The routing table for router 1 will look like this.
The routing table for router 2 will look like meow.
More on using static routing. I love all the warnings on this page. As if your router will melt if you mess it up. The worst thing that you may have to do is hard reset the router to factory defaults…*gasp.* Hack away!
Can’t I have DHCP on both of them? Which one should I drop?
You could leave it ON on both routers, but one of them will beat the other into submission and cause confusion on your network. You should only have ONE DHCP server on your LAN. So which subnet will it be? I chose router #1 to dole out my IP addresses. It has the WiFi and more then likely machines will be coming and going on that router. The second router I have static devices like my PS2 and PVR which I can set with static IPs on the 10.0.2.X range.
Now hook into router #1 and ping 10.0.2.1 (router #2) if your crossover (uplink) and static routes are setup correctly you now have one LAN with two WAN IPs. Go to one of the PC’s hooked into router #2 (that you gave a static 10.0.2.X address) and ping router #1 at 10.0.1.1. That wasn’t so hard now was it?
Some wacky stuff to realize: Your router #1 is handing out IP addresses from the 10.0.1.X range all over your LAN now. So when you connect a laptop or PC to router #2 you will be given a 10.0.1.X address, even though you configured that router for the 10.0.2.X range. If you were to then access the net, Peter Packet would route through router #2 to the WAN connected to router #1. Confused yet?
It’s not a redundant connection. If the WAN connected to router #1 goes down and for some reason the WAN connected to router #2 stays up – only computers on the 10.0.2.X subnet will be on the network. This also goes for internet connection teaming. If you are downloading a file from a computer on the 10.0.1.X subnet you will only be downloading it over THAT routers WAN port – NOT simultaneously over 2 networks. In order to do connection teaming or multi home connections you will need expensive network hardware, or a dedicated *nix box with 3 network cards inside.
So now you should be able to see all the computers on your network.
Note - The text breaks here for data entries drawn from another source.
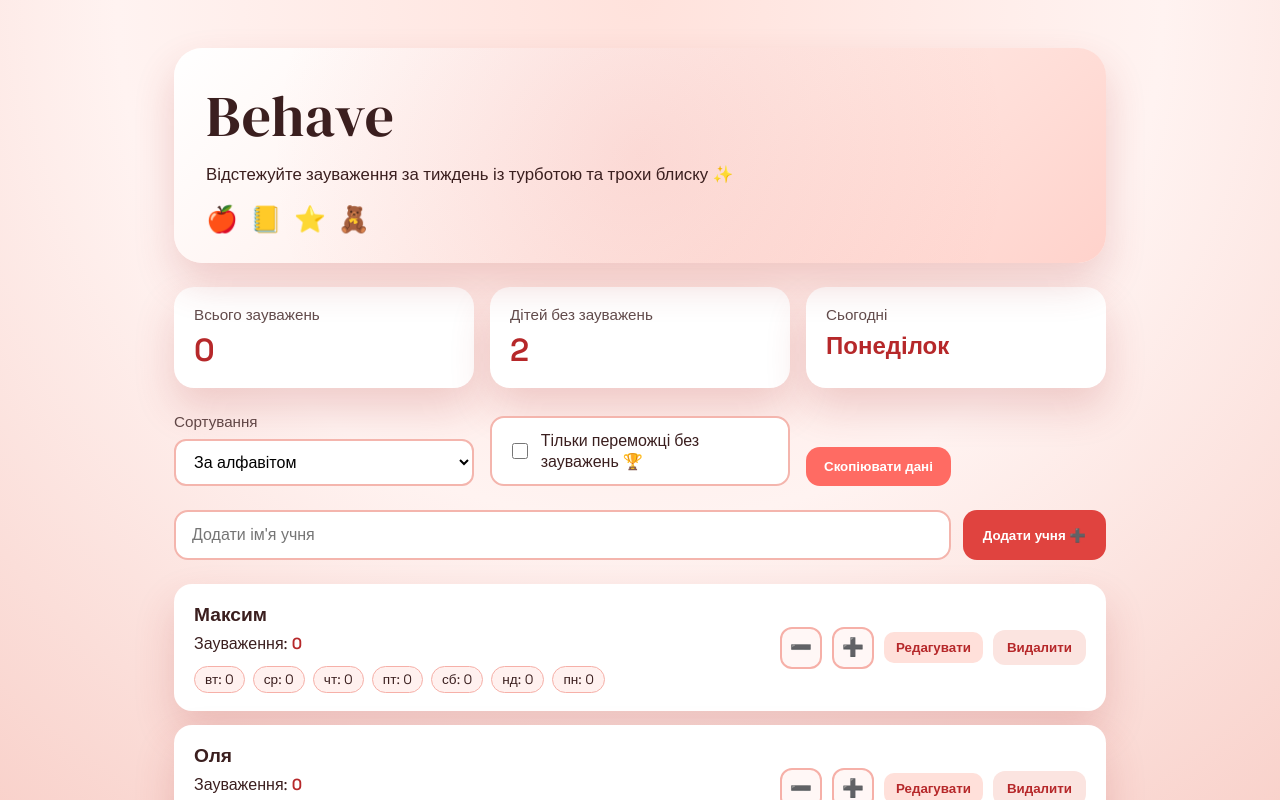
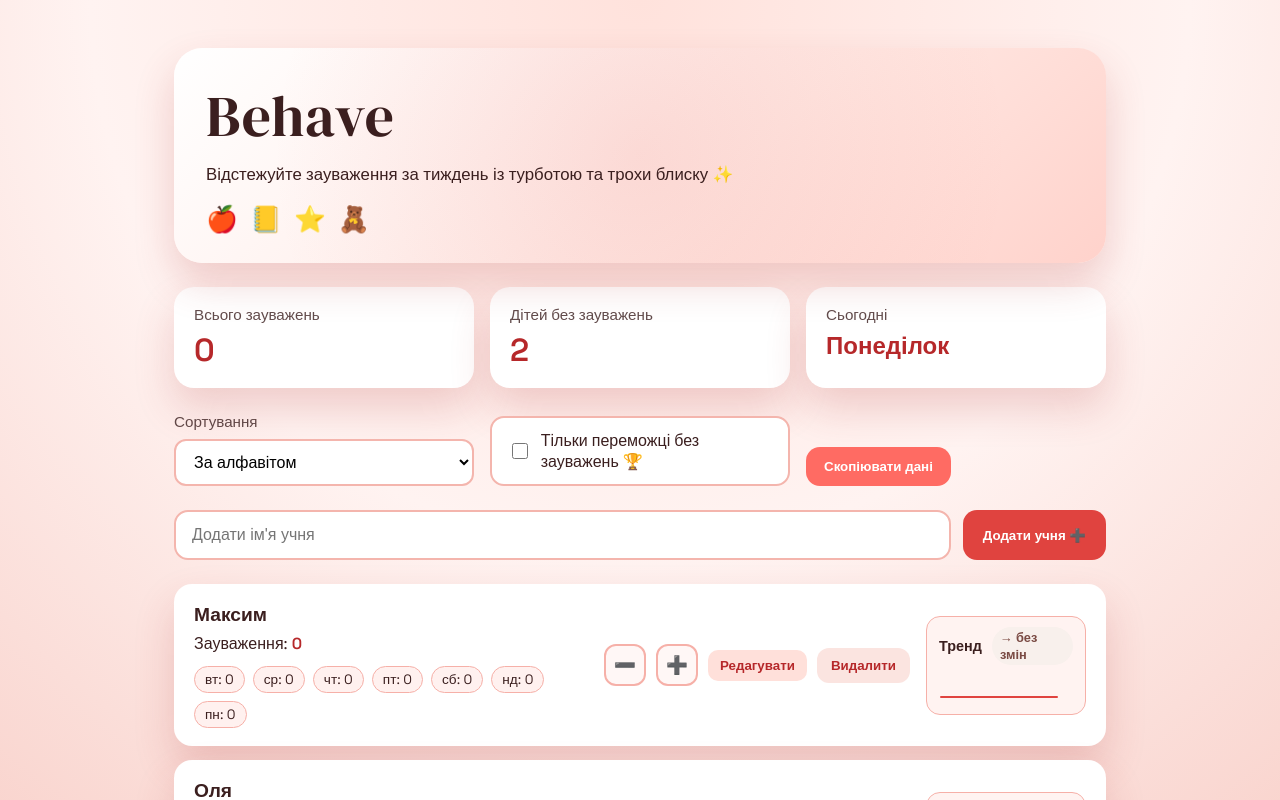
Before and after one commit to devstew/Behave, a React (Vite) app: page / in a window 1280 px wide. Shown: the top 800 px of the page. Built offline with nearby package versions, Linux system fonts and the light colour scheme.

Commit message:
Add weekly sparkline and daily trend

```diff
--- a/src/App.css
+++ b/src/App.css
@@ -290,6 +290,62 @@ body {
   gap: 10px;
 }
 
+.pupil-trend {
+  min-width: 160px;
+  padding: 10px 12px;
+  border-radius: 14px;
+  background: #fff3f1;
+  border: 1px solid #f6b0a8;
+}
+
+.trend-header {
+  display: flex;
+  align-items: center;
+  justify-content: space-between;
+  gap: 10px;
+  margin-bottom: 6px;
+}
+
+.trend-title {
+  font-size: 0.9rem;
+  font-weight: 600;
+}
+
+.trend-badge {
+  padding: 2px 8px;
+  border-radius: 999px;
+  font-size: 0.8rem;
+  font-weight: 600;
+}
+
+.trend-good {
+  background: #e8f6ef;
+  color: #1f6b46;
+}
+
+.trend-bad {
+  background: #fde7e2;
+  color: #a3332f;
+}
+
+.trend-flat {
+  background: #f8f0ec;
+  color: #7a4a43;
+}
+
+.sparkline {
+  width: 120px;
+  height: 28px;
+}
+
+.sparkline-line {
+  fill: none;
+  stroke: var(--accent);
+  stroke-width: 2;
+  stroke-linecap: round;
+  stroke-linejoin: round;
+}
+
 .warning-btn {
   width: 42px;
   height: 42px;
@@ -383,4 +439,8 @@ body {
     width: 100%;
     justify-content: flex-start;
   }
+
+  .pupil-trend {
+    width: 100%;
+  }
 }
--- a/src/App.jsx
+++ b/src/App.jsx
@@ -25,6 +25,21 @@ function getLastSevenDays() {
     });
   }
   return days;
+}
+
+function buildSparklinePoints(values, width = 120, height = 28, padding = 2) {
+  const max = Math.max(...values, 1);
+  const min = Math.min(...values, 0);
+  const range = Math.max(1, max - min);
+  const step = (width - padding * 2) / (values.length - 1);
+  return values
+    .map((value, index) => {
+      const x = padding + index * step;
+      const y =
+        height - padding - ((value - min) / range) * (height - padding * 2);
+      return `${x},${y}`;
+    })
+    .join(" ");
 }
 
 function loadPupils() {
@@ -77,6 +92,7 @@ export default function App() {
   );
 
   const lastSevenDays = useMemo(() => getLastSevenDays(), []);
+  const todayKey = useMemo(() => getDateKey(), []);
 
   const visiblePupils = useMemo(() => {
     const filtered = showWinnersOnly
@@ -255,7 +271,23 @@ export default function App() {
             Поки немає учнів. Додайте першого! 🎉
           </div>
         )}
-        {visiblePupils.map((pupil) => (
+        {visiblePupils.map((pupil) => {
+          const historyValues = lastSevenDays.map(
+            (day) => pupil.history?.[day.key] ?? 0
+          );
+          const points = buildSparklinePoints(historyValues);
+          const yesterdayKey = lastSevenDays[lastSevenDays.length - 2]?.key;
+          const todayValue = pupil.history?.[todayKey] ?? 0;
+          const yesterdayValue = yesterdayKey
+            ? pupil.history?.[yesterdayKey] ?? 0
+            : 0;
+          const trendDelta = todayValue - yesterdayValue;
+          const trendLabel =
+            trendDelta < 0 ? "краще" : trendDelta > 0 ? "гірше" : "без змін";
+          const trendIcon =
+            trendDelta < 0 ? "↘" : trendDelta > 0 ? "↗" : "→";
+
+          return (
             <div className="pupil-card" key={pupil.id}>
               <div className="pupil-info">
                 {editingId === pupil.id ? (
@@ -325,8 +357,32 @@ export default function App() {
                   Видалити
                 </button>
               </div>
+              <div className="pupil-trend">
+                <div className="trend-header">
+                  <span className="trend-title">Тренд</span>
+                  <span
+                    className={`trend-badge ${
+                      trendDelta < 0
+                        ? "trend-good"
+                        : trendDelta > 0
+                        ? "trend-bad"
+                        : "trend-flat"
+                    }`}
+                  >
+                    {trendIcon} {trendLabel}
+                  </span>
                 </div>
-        ))}
+                <svg
+                  className="sparkline"
+                  viewBox="0 0 120 28"
+                  aria-hidden="true"
+                >
+                  <polyline points={points} className="sparkline-line" />
+                </svg>
+              </div>
+            </div>
+          );
+        })}
       </section>
 
       <footer className="footer">
```
Lines whose indentation alone changed are shown as unchanged.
It might take a while for “Network Neighborhood” to catch up so I usually rely on Start – Run – “\10.0.0.100″ Sometimes settings in the router block Windows naming to the local subnet only. (I’m at this point not sure why…) Your PC named “compy” at 10.0.2.100 may never show up on the network neighborhood list of a computer with an IP of 10.0.1.50. Not to say you can’t connect or make a map or shortcut to its shares – just that Windows won’t ever find it on its own. This is one of the reasons I never rely on Windows Network Neighborhood to reflect what is “really” going on.